Investment banks are making plenty of redundancies. If it’s not Credit Suisse, it’s Barclays. If it’s not Barclays, it’s Morgan Stanley, or Goldman Sachs, or Deutsche Bank. Almost everywhere is cutting heads.
But how much can you expect when you’re let go from one of the world’s leading financial institutions?
Based upon the figures disclosed in bank’s European Pillar 3 remuneration reports, we can say with some certainty that when ‘registered’ employees are let go from investment banks, they are compensated amply. Average severance packages for people let go by Deutsche Bank, Credit Suisse, UBS, J.P. Morgan, Bank of America Merrill Lynch and Morgan Stanley in 2014 (the most recent year for which figures are available) are shown below.
In 2014, by far the most generous packages were paid at Deutsche. UBS and Credit Suisse look stingy by comparison.
** London only
London employment lawyers confirm that Deutsche Bank is along the more generous payers. However, Deutsche’s apparent generosity may be exaggerated by a more stringent definition of severance packages than its rivals. – Deutsche allocated its gigantic $667k (£470k) average severance payments to only four people in 2014, whereas UBS allocated its more modest $104k (£73k) to 1,667 people.
Philip Landau, a London-based employment lawyer who works with redundant bankers at Landau Law, said banks typically define severance pay as something over and above their normal redundancy payments. Redundancy payments usually equate to one month’s salary for every year of service, he added. Recipients of severance pay are therefore typically senior staff in exceptional circumstances.
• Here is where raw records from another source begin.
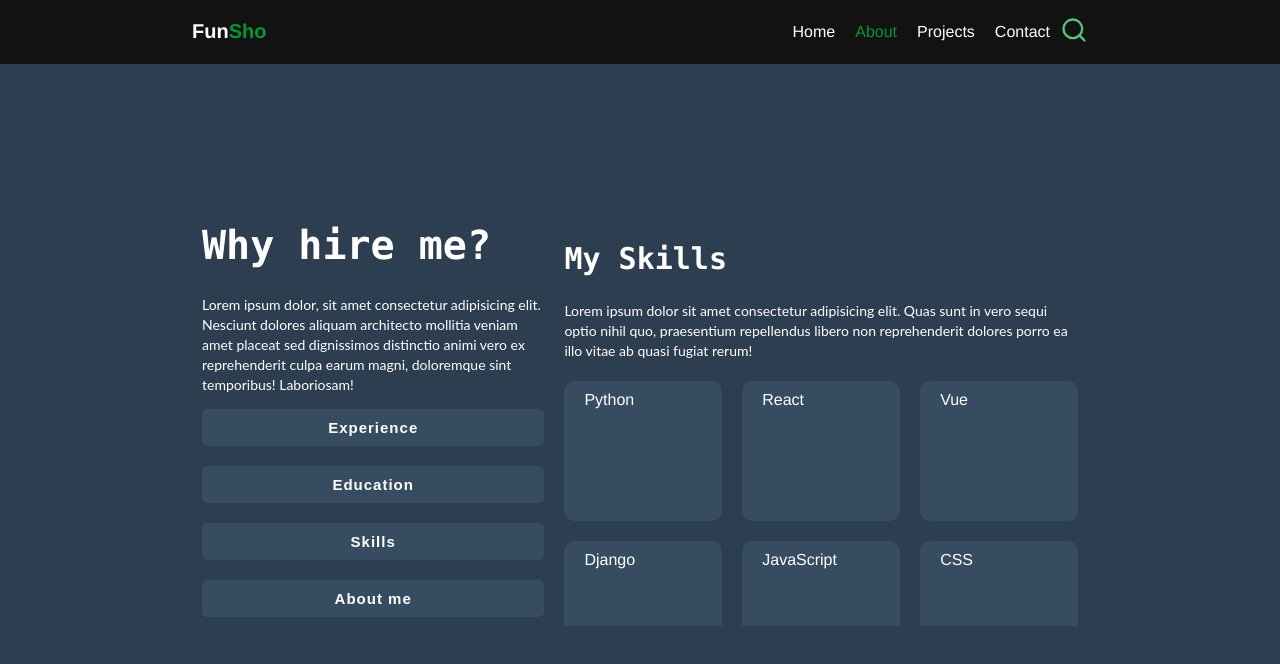
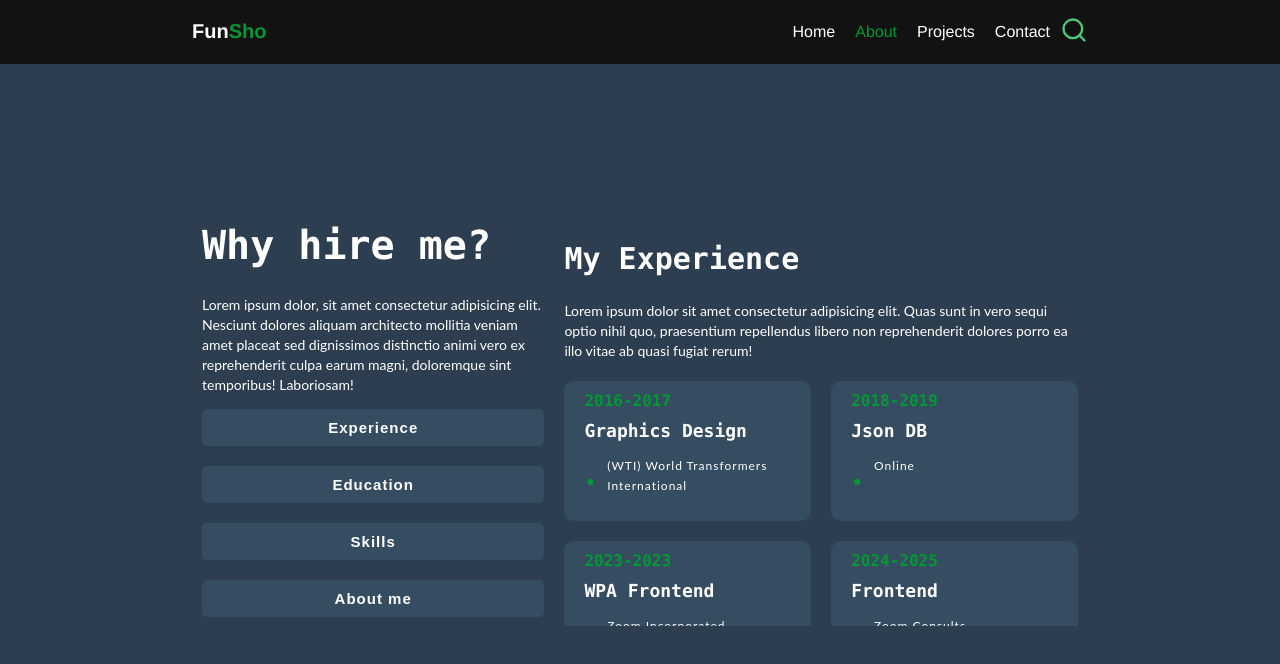
Before and after one commit to topazfunsho/funsho-portfolio, a Vue app: page /about in a window 1280 px wide. Shown: the top 664 px of the page. Built offline with nearby package versions, Linux system fonts and the light colour scheme.

Commit message:
icons installation, button to toggle details

```diff
--- a/package.json
+++ b/package.json
@@ -7,6 +7,7 @@
     "build": "vue-cli-service build"
   },
   "dependencies": {
+    "@iconify/vue": "^5.0.0",
     "core-js": "^3.8.3",
     "lucide-vue-next": "^0.554.0",
     "vue": "^3.2.13",
--- a/src/views/About.vue
+++ b/src/views/About.vue
@@ -10,13 +10,13 @@
           dignissimos distinctio animi vero ex reprehenderit culpa earum magni,
           doloremque sint temporibus! Laboriosam!
         </p>
-        <button>Experience</button>
-        <button>Education</button>
-        <button>Skills</button>
-        <button>About me</button>
+        <button @click="handleExperience">Experience</button>
+        <button @click="handleEducation">Education</button>
+        <button @click="handleSkills">Skills</button>
+        <button @click="handleAboutDetails">About me</button>
       </div>
       <div class="right">
-        <div class="experience-right" hidden>
+        <div class="experience-right" v-if="showExperience">
           <h2>My Experience</h2>
           <p>
             Lorem ipsum dolor sit amet consectetur adipisicing elit. Quas sunt
@@ -48,7 +48,7 @@
         </div>
 
 
-        <div class="education" hidden>
+        <div class="education" v-if="showEducation">
           <h2>My education</h2>
           <p>
             Lorem ipsum dolor sit amet consectetur adipisicing elit. Quas sunt
@@ -80,37 +80,55 @@
             </div>
           </div>
         </div>
-        <div class="skills">
+        <div class="skills" v-if="showSkills">
           <h2>My Skills</h2>
           <p>
             Lorem ipsum dolor sit amet consectetur adipisicing elit. Quas sunt
             in vero sequi optio nihil quo, praesentium repellendus libero non
             reprehenderit dolores porro ea illo vitae ab quasi fugiat rerum!
           </p>
-          <div class="flex-2">
+          <div class="flex-2 icons">
             <div class="card">
-              Python
+              <div>
+                <Icon icon="logos:python" />
+                <p>Python</p>
+              </div>
             </div>
             <div class="card">
-              React
+              <div>
+                <Icon icon="logos:react" />
+                <p>React</p>
+              </div>
             </div>
             <div class="card">
-              Vue
+              <div>
+                <Icon icon="logos:vue" />
+                <p>Vue</p>
+              </div>
             </div>
             <div class="card">
-              Django
+               <div>
+                <Icon icon="logos:django" />
+                <p>Django</p>
+               </div>
             </div>
             <div class="card">
-              JavaScript
+              <div>
+                <Icon icon="logos:javascript" />
+                <p>JavaScript</p>
+              </div>
             </div>
             <div class="card">
-              CSS
+              <div>
+                <Icon icon="logos:css-3" />
+                <p>Css</p>
+              </div>
             </div>
           </div>
         </div>
 
 
-        <div class="about-details" hidden>
+        <div class="about-details" v-if="showAbout">
           <h2>About Me</h2>
           <p>
             Lorem ipsum dolor sit amet consectetur adipisicing elit. Quas sunt
@@ -125,11 +143,47 @@
 
 <script>
 import Navbar from "../components/Navbar.vue";
+import { Icon } from "@iconify/vue";
 
 export default {
   components: {
     Navbar,
+    Icon,
   },
+  data(){
+    return{
+      showExperience: true,
+      showEducation: false,
+      showSkills: false,
+      showAbout: false,
+    }
+  },
+  methods:{
+    handleExperience(){
+      this.showExperience = true
+      this.showEducation = false
+      this.showSkills = false
+      this.showAbout = false
+    },
+    handleEducation(){
+      this.showEducation = true
+      this.showExperience = false
+      this.showSkills = false
+      this.showAbout = false
+    },
+    handleSkills(){
+      this.showExperience = false
+      this.showEducation = false
+      this.showSkills = true
+      this.showAbout = false
+    },
+    handleAboutDetails(){
+      this.showExperience = false
+      this.showEducation = false
+      this.showSkills = false
+      this.showAbout = true
+    }
+  }
 };
 </script>
 
@@ -173,6 +227,9 @@ export default {
   letter-spacing: 1px;
 }
 .left button:hover {
+  background: #009833;
+}
+.left button.active{
   background: #009833;
 }
 .left p,
@@ -236,6 +293,15 @@ export default {
 .right p{
   margin-bottom: 20px;
 }
+.icons .card{
+  display: flex;
+  font-size: 60px;
+  justify-content: center;
+  align-items: center;
+}
+.icons .card p{
+  text-align: center;
+}
 
 
 @media (max-width: 600px) {
```
Also changed, not shown: 1 other file (tests, documents, lock files or other folders).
Charles Ferguson, another London-based employment lawyer at law firm Spring Ferguson, said banks’ redundancy packages were traditionally one month for every year of service, but that some banks have cut this to just two weeks in recent years.